And New skilling, and figure out what are those skills that are going to get you the foot in the door. Thanks kelly that's super, interesting. Catherine, have the user, behaviors, that the muse, changed, these past few months, what are you seeing absolutely. Yeah it's been really interesting, to, watch the impact of covid. On how people are both looking for jobs and job search, and also looking for content, and advice on the muse so in the first category. Probably, surprising, to no one, but, remote, and flexible, jobs, have increased. Massively, we are seeing across, every geography. Every industry. A huge surge of people who are looking for jobs that can either, fully or partially be done from home. The the. Sort of recession, and the various. Economic, impacts, of cobit have also hit different. Sectors and different industries, unevenly. So we've seen an increase. In people looking for jobs, in companies that deal with, technology. Infrastructure, in some cases, healthcare, education. And then other sectors such as obviously, travel and hospitality. Have been very very hard hit and both, the number of people looking for jobs as well as the types of jobs they're looking for, is way down across almost every category. On the content side it's been interesting. Again, we've seen almost a i think 20x. Increase. In people looking for advice and content, on the muse, about, remote work, remote interviewing. Um, you know how do you stand out in a digital world because it is really different right you can't just, show up face to face, at a career fair or a recruiting, event, and expect to have the same sort of interactions. We're all now doing everything, over these virtual platforms, and so we're, we're seeing a lot of people. Who are coming to the muse. Obviously looking for jobs but also looking for that guidance, and looking for that advice. Um and then the last thing i would say, that, i'm really passionate about have been very very pleased to see in the data. Is that we've seen a um a really significant, increase. In, the. Numbers of people, looking for content, on, um how to assess if the workplace, they're thinking about joining, is an inclusive, one, so content, around, uh diversity. Around, building, belonging. And equity. Into the teams how do you assess, for this type of thing in the job search we're seeing a lot of interest, in that, in light of many of the broader national conversations. Around how do we create workplaces, that work for all of us because. You know i think covet has laid bare so many of, the challenges. Um and difficulties. That different populations, of americans, face on a day-to-day basis, and we're seeing. In a really interesting way in a way i think sets us up, um hopefully, powerfully, to build a better a better future, we're seeing both individual, employees. And companies. Start to really think about. How to, yeah how to build a better workplace and how to make that workplace, work better, for different populations, of employees. Absolutely, that sounds like a true reflection, of of where we are as a country today. That's really great to level set on, where people are emotionally, i bet a lot of our viewers, can relate to that, so let's talk about, specifics. Ian, is there something that a job seeker can do on their resume. To stand, out from all other applicants. All right.
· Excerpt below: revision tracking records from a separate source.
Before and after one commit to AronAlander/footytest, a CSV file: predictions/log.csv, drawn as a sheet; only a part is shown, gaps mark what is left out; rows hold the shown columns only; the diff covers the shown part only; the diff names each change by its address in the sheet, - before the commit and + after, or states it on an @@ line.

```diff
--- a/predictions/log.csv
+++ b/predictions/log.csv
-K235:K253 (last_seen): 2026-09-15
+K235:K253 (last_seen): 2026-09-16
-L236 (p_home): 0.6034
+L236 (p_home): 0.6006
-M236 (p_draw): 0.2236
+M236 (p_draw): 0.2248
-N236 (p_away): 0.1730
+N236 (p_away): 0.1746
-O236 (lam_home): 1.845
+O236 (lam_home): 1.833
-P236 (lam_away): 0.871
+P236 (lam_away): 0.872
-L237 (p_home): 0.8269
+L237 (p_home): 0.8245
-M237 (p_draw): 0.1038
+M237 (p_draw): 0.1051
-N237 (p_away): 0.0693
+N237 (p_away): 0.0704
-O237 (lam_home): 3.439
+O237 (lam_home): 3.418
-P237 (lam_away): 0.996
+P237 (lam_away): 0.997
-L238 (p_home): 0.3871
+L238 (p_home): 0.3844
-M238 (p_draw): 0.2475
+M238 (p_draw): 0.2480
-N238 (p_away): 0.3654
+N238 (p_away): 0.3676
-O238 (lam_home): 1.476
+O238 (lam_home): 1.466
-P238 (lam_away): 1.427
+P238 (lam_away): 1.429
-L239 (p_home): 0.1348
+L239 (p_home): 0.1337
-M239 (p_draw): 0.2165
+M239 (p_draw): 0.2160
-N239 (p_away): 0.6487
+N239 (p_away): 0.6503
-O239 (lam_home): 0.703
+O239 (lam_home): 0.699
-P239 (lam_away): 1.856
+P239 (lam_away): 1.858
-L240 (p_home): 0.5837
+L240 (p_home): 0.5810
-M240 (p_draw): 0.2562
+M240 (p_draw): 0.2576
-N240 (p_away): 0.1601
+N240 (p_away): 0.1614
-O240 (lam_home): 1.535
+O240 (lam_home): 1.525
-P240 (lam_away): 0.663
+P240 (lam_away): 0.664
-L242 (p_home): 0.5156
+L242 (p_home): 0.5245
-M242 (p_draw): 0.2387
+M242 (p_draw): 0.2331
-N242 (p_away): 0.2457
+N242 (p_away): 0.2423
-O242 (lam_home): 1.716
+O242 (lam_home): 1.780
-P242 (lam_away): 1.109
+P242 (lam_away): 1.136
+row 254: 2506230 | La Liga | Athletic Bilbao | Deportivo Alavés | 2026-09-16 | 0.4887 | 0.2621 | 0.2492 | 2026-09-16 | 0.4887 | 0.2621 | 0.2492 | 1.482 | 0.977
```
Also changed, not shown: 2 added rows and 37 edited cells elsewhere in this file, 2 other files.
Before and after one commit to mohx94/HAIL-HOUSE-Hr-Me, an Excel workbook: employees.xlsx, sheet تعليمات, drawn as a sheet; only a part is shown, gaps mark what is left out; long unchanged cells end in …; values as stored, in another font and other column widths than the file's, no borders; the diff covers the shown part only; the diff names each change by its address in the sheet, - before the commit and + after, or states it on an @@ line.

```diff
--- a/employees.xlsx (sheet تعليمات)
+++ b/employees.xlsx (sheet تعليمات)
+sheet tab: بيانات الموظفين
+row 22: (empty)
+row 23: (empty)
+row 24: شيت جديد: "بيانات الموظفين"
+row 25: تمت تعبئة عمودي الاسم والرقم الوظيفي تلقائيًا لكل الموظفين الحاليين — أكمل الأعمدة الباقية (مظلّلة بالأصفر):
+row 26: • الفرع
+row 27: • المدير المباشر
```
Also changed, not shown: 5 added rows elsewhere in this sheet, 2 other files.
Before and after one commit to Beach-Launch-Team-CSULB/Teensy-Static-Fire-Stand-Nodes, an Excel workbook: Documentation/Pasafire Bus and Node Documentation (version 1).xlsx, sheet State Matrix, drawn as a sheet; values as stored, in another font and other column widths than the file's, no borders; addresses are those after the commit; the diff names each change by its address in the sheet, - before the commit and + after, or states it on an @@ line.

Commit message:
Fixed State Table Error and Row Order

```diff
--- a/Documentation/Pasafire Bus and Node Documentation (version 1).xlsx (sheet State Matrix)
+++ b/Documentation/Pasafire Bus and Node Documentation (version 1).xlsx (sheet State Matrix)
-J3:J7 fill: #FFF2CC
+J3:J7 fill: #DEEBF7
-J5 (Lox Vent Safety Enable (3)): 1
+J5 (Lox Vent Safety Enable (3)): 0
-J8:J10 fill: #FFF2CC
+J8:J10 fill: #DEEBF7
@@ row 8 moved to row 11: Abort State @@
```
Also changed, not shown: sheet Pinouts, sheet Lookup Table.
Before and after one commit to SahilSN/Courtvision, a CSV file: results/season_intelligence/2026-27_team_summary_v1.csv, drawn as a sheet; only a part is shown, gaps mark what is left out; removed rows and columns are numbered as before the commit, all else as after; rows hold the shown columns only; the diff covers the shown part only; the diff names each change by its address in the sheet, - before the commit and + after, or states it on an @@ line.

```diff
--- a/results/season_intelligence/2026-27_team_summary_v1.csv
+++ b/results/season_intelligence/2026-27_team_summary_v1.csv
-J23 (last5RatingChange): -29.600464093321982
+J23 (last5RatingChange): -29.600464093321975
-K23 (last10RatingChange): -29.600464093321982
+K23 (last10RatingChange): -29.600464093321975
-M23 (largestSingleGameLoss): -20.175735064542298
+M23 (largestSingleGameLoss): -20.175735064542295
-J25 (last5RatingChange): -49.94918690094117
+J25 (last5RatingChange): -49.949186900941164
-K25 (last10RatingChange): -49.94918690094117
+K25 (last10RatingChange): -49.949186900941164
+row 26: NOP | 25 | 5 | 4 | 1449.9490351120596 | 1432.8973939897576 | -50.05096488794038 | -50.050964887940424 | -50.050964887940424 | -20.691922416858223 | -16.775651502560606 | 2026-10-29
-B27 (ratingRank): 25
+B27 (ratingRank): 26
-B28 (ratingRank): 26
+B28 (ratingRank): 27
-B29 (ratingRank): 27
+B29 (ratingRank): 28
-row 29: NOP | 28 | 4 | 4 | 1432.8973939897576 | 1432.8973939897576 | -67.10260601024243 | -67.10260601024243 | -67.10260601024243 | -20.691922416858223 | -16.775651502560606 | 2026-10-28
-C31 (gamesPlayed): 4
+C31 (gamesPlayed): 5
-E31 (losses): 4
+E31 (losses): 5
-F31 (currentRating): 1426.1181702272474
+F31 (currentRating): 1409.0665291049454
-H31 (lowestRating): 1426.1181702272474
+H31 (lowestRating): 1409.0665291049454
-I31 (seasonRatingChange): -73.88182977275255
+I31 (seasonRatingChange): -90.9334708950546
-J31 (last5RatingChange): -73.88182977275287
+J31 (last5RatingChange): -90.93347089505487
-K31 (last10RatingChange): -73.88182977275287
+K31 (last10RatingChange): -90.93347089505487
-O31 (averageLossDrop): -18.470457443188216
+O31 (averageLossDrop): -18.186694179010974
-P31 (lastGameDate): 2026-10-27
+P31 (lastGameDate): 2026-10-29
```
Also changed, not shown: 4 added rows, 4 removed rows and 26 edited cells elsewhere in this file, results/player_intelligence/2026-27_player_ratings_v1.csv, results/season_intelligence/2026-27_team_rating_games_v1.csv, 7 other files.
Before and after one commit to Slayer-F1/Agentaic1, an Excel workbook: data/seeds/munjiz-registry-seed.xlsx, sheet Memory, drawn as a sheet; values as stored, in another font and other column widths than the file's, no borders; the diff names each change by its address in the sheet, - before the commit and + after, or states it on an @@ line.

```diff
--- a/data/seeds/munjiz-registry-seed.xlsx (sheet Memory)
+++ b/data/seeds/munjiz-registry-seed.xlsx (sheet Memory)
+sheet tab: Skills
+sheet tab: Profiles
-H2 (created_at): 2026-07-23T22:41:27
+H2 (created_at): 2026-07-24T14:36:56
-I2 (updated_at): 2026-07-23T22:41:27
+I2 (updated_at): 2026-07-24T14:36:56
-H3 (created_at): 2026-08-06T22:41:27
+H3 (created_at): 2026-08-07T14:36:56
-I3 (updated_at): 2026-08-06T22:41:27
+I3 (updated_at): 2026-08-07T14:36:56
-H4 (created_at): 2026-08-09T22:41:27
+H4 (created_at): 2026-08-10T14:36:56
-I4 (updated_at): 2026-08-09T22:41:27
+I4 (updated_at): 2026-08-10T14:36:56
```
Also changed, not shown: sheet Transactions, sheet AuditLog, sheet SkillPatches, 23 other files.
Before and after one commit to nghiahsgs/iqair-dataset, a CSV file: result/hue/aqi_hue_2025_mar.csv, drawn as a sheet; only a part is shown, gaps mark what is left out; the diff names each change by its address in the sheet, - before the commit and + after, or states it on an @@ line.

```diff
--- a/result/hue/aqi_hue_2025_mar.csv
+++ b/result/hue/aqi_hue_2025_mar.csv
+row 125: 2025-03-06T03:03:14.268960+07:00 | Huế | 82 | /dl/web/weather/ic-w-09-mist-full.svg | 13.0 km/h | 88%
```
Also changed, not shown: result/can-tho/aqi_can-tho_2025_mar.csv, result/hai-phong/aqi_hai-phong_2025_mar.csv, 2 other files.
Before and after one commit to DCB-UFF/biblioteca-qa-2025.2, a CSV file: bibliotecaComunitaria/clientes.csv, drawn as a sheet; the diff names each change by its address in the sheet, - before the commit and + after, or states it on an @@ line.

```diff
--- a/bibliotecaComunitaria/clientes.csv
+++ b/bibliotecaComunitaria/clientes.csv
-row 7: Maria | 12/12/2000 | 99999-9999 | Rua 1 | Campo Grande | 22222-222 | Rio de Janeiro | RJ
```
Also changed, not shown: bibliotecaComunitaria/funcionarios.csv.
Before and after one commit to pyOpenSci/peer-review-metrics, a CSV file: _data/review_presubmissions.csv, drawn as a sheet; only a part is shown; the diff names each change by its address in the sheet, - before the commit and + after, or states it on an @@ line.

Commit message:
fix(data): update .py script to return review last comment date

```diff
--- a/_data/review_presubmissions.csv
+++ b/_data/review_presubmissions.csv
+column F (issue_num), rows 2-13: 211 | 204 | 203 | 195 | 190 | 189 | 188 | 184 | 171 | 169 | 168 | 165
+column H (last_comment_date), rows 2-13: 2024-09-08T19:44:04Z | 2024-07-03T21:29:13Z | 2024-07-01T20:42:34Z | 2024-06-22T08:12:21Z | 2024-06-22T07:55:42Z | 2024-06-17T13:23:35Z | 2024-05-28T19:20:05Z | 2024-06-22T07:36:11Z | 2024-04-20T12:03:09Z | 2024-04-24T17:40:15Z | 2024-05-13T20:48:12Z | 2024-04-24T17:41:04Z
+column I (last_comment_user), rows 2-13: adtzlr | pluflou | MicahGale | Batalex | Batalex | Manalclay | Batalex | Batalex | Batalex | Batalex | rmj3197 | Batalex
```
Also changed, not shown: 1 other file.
Pay Attention, because i'm about to give you the most, important, piece of information. You need, if you are, in the process, of looking for work. Seventy, percent. Of resumes. That are submitted. For an application, to a job. Are read by a robot, before they are read by a human. At this point, the only purpose your resume, serves. Is to pass that robot, filter, to get to the human, so, what do you got to do in your resume, in order to get there. Number one, you got to use the most, boring, template, possible, i mean i want you to go to google docs, or microsoft. Word, use the generic, resume template they have there where it clearly, lists your title, the years of experience, you have, and then somewhere on that resume, i want you to list the skills, you have, and your level of expertise, with those skills. There are parsers, trying to extract that information. To put it in front of humans, so that they decide, which are going to be the final list, of vetted down candidates, that they're going to bring in for interviews. If you want to stand out, what you actually have to do right now is simplify. Make sure the robots, can read your resume, that's great advice, so simplify. In order to stand out. That's excellent. Some people are looking, for their, first job someone to take their career, in a different direction. Some may be re-entering, the workforce, because of a change in circumstances. With their loved ones. In my case, i, worked for. 13, years full-time. And made a choice to become a stay-at-home, mom to my three children. And when it came time to go back to work, i had a really, really tough time, i felt like i had to learn a whole new skill set, how would you counsel, people, who are trying to get a foot in the door, ian. Well, first off, there's really two different buckets, people fall into one is they left the workforce. For some reason, usually, personal, often family related. And in those cases. The thing you got to remember, is that's not an uncommon, story. Employers. Are encountering, that every time they post a job so you should just be open. And explain, the choice you made, and that you're ready to get back in that is a common narrative. What's happening today however. Is that more than 20 million people lost their job as a result of covid. And now a lot of them have to face the question of why were you expendable. I only have one piece of advice for you if you actually get to the interview stage and you get asked this, question. Never. Bash, either your former, employer, or your former boss, the only thing i want you to talk about, is what you learn from the experience. And how you're going to improve, going forward to make sure that you're never expendable. Again. Catherine, are you finding that similarly. I i could not agree more with what ian said, so i just want to plus one that it is a huge red flag for a lot of employers, when a candidate, speaks, poorly. Of uh of companies in the past because it makes them worry, would they do the same for me, um the other two pieces of advice i would give, one is that, um and i think this has come out in a lot of what uh, what the other panelists, have said, but um.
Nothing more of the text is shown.